The St Vincent and the Grenadines Red Cross Society (SVGRC), said it is continuing to work alongside several government ministries on varying projects to facilitate and further support the recovery phase for persons whose lives and livelihoods have been affected by the volcanic eruptions.
In a release, the organisation said it: continues to distribute food and non-food items in communities across the country which saw an increase from 1100 persons to 4000 affected persons receiving assistance. The private and business sector as well as faith based organisations have also received support from the SVGRC.
Close to 300 persons benefited from the Cash and Voucher Assistance (CVA). Through this programme many were able to pay their rent and other amenities. There continues to be a lot of emphasis placed towards the support of persons who are returning to their communities.
Community residents have been uniting to embark on a clean-up response and the SVGRC team has supported these efforts through the distribution of wheel barrows, shovels, and garden tools. The SVG Red Cross also embarked on different programmes which focussed on children who were affected by the volcanic eruptions. The Child Friendly Spaces Programme was able to highlight the importance of psychosocial support and this resulted in more than 400 children benefitting through the distribution of children kits.
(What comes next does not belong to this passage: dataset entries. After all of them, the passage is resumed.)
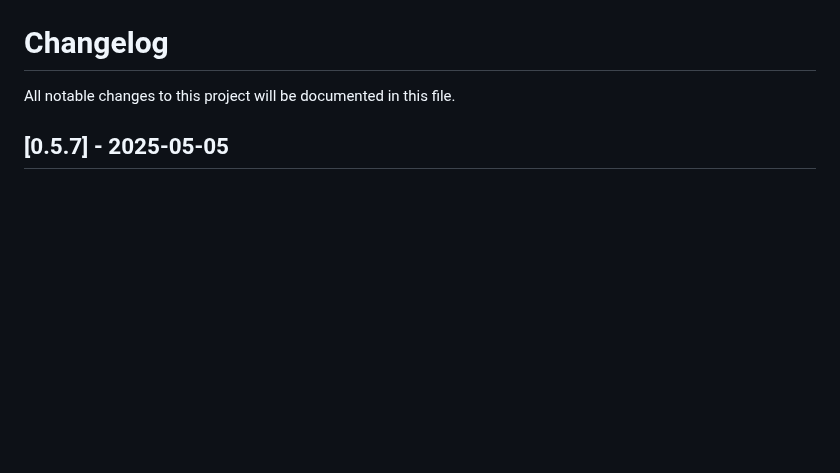
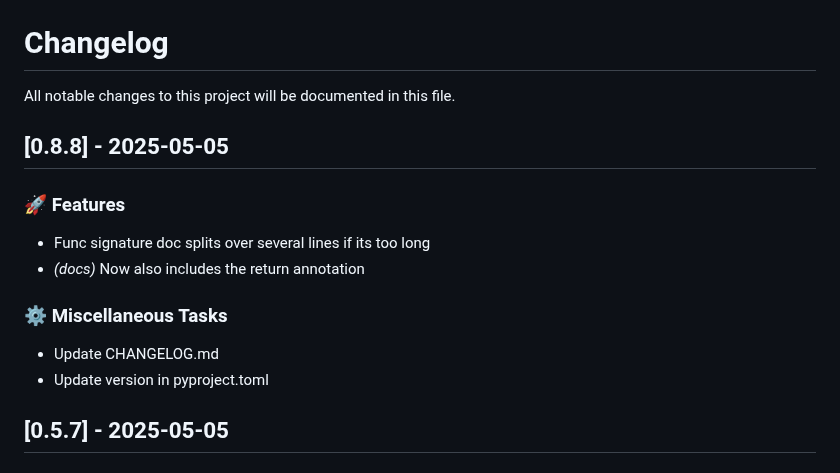
Before and after one commit to lukastk/nblite, a Markdown page: CHANGELOG.md, the part around the change. Drawn GitHub-style; blank space fills up the shorter version.

Commit message:
chore: Update CHANGELOG.md

```diff
--- a/CHANGELOG.md
+++ b/CHANGELOG.md
@@ -1,6 +1,18 @@
 # Changelog
 
 All notable changes to this project will be documented in this file.
+
+## [0.8.8] - 2025-05-05
+
+### 🚀 Features
+
+- Func signature doc splits over several lines if its too long
+- *(docs)* Now also includes the return annotation
+
+### ⚙️ Miscellaneous Tasks
+
+- Update CHANGELOG.md
+- Update version in pyproject.toml
 
 ## [0.5.7] - 2025-05-05
 
```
Two months ago, the government declared the all clear for persons to safely return to their homes. The SVGRC team played an integral role by assisting in the closing of most schools that were used as shelters. However, returning home has not been possible for some families whose homes were destroyed during the volcanic eruptions. The organisation has been in collaboration with the ministry of National mobilisation, Social development, family, gender affairs, youth, housing and informal human settlement to embark on a Rental Support programme to facilitate persons who are unable to return home. Fifty-three families (170) persons from 11 schools were able to benefit through this program.
The organisation is looking at ways where it can continue to help affected persons and according to the Operations Manager, Julia Simmons, assessments are still ongoing to support [people in] the fishing & farming industries, cottage industries and livestock farming. Hundreds of affected persons whose livelihoods were hampered during and after the volcanic eruptions are expected to benefit through these initiatives.
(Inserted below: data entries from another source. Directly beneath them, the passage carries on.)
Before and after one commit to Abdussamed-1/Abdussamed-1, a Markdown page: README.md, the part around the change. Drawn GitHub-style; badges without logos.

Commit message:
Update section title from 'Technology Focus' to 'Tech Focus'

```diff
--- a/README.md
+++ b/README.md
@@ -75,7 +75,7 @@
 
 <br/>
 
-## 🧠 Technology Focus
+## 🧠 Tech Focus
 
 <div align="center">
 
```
“We want to get people back on their feet” , said Simmons. She said now that most persons are no longer in a government shelter, the primary focus is to transition these persons from a dependency state and getting them back to a normal life or at the very best, as close as possible to where they once were. She said that while most of the challenges still exist, persons are anxious to return to their community homes.
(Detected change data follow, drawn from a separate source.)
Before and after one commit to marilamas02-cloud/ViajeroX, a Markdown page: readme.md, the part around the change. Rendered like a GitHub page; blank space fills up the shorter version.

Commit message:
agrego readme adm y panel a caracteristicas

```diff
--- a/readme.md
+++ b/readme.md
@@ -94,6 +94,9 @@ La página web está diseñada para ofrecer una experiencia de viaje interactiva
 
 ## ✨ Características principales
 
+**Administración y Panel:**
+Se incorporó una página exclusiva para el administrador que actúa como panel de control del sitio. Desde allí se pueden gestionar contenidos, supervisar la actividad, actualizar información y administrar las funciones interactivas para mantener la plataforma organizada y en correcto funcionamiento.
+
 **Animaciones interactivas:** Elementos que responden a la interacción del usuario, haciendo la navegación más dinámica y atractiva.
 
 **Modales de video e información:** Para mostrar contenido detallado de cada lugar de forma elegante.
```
With the recent spike in COVID-19 infection rates and the unfortunate deaths, the SVGRC team has doubled its efforts and paired the volcanic eruption response with that of COVID-19 and has lent support to the taxi drivers and public transport operators with items to help practice and further encourage health and safety during their daily operations interfacing with the public.